Distribution and Ecology

Central & SE. Celebes, Moluccas (Buru, Obi), and common throughout New Guinea. "Along mossy crests and in open areas from 700 to 3000 m, but mostly between 1500 and 2200 m. Rising above the mid mountain canopy or a common small tree at higher elevations rising above ferns and other scrub often after fire, sometimes dominant. On different soil types: clay, stony sand, quartzite, even peat" (de Laubenfels 1988).

Zone 10 (cold hardiness limit between -1°C and +4.4°C) (Bannister and Neuner 2001).

Big tree

Oldest

Dendrochronology

Ethnobotany

Observations

Remarks

"Other scale-leaved species of Dacrydium occur in the Antarctic forests of Tasmania, New Zealand, and Chile. Dacrydium novo-guineense is a tropical highland tree while, among the scale-leaved group in Dacrydium, only D. elatum occurs in tropical lowlands" (de Laubenfels 1988).

Citations

See also

Dallimore et al. 1967.

Gibbs. 1917. Contrib.
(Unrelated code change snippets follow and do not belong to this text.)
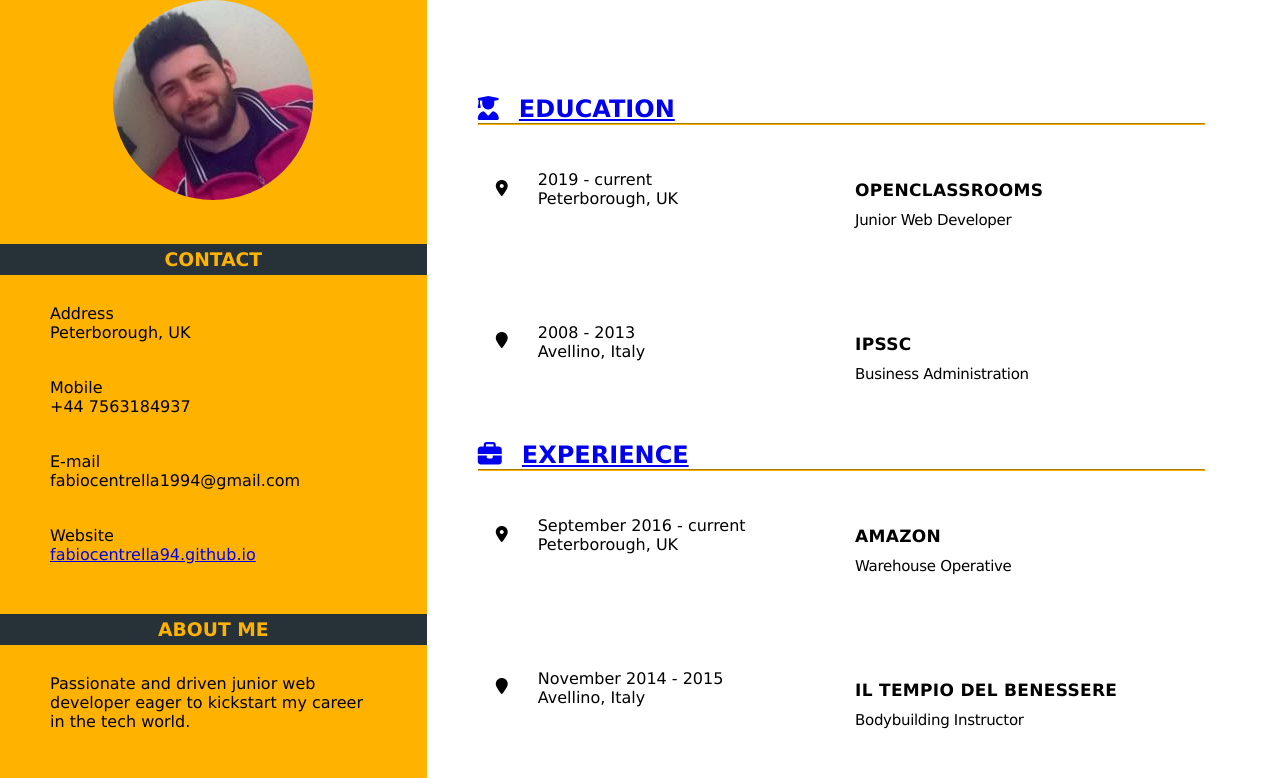
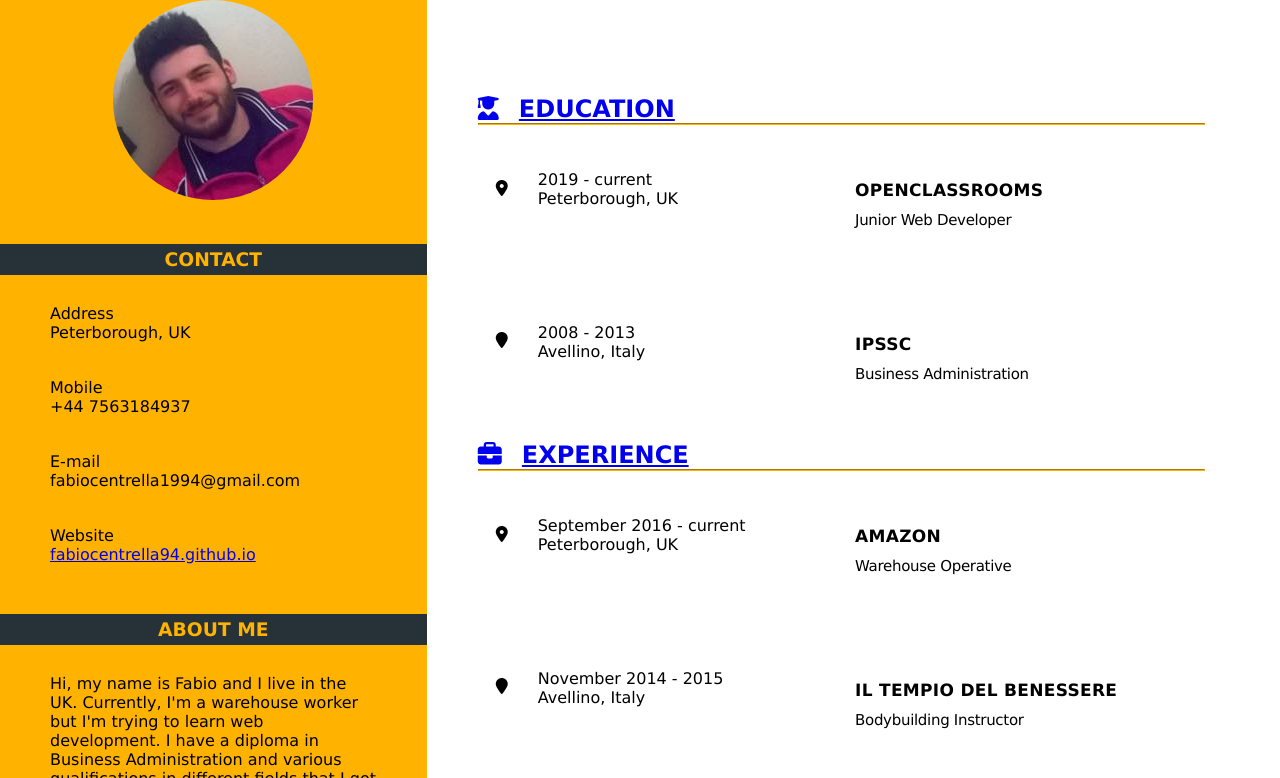
Before and after one commit to FabioCentrella94/project3, a website: page index.html in a window 1280 px wide. Shown: the part 160-938 px from the top of the page. Drawn offline with Linux system fonts and the light colour scheme.

Commit message:
updated about me section

```diff
--- a/index.html
+++ b/index.html
@@ -89,8 +89,11 @@
         </p>
         <h3 class="left-menu__info-heading">ABOUT ME</h3>
         <article class="left-menu__about">
-          Passionate and driven junior web developer eager to kickstart my
-          career in the tech world.
+          Hi, my name is Fabio and I live in the UK. Currently, I'm a warehouse
+          worker but I'm trying to learn web development. I have a diploma in
+          Business Administration and various qualifications in different fields
+          that I got after high school. I like to go to the gym and socialise
+          with friends and family.
         </article>
         <h3 class="left-menu__info-heading">HOBBIES</h3>
         <i
```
Phytogeor. Flora Arfak Mts. 78-80.

Last Modified 2012-11-23